https://github.com/wilicc/gpuburn Multgpu stress test. Are your GPUs overclocked to the point of overheating / being unreliable?  
{1396}  

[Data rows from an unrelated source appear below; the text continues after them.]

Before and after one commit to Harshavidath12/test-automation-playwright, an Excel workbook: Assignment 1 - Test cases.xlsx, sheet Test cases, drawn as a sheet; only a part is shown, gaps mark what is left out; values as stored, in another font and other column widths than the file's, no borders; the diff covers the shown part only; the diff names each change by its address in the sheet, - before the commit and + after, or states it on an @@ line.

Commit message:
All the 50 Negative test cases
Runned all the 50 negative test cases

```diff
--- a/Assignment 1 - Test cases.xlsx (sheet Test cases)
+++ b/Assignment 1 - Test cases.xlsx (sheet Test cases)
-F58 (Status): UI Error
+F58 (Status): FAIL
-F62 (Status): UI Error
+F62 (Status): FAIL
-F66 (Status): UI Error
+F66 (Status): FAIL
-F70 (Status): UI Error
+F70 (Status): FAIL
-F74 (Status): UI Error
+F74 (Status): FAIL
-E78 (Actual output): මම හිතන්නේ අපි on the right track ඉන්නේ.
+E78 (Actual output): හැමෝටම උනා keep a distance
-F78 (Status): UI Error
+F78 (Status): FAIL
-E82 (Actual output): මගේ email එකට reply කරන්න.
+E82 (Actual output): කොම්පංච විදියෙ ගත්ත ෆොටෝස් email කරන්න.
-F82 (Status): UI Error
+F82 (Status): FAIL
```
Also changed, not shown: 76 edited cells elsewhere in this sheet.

PMID27791052 Ultrathin, transferred layers of thermally grown silicon dioxide as biofluid barriers for biointegrated flexible electronic systems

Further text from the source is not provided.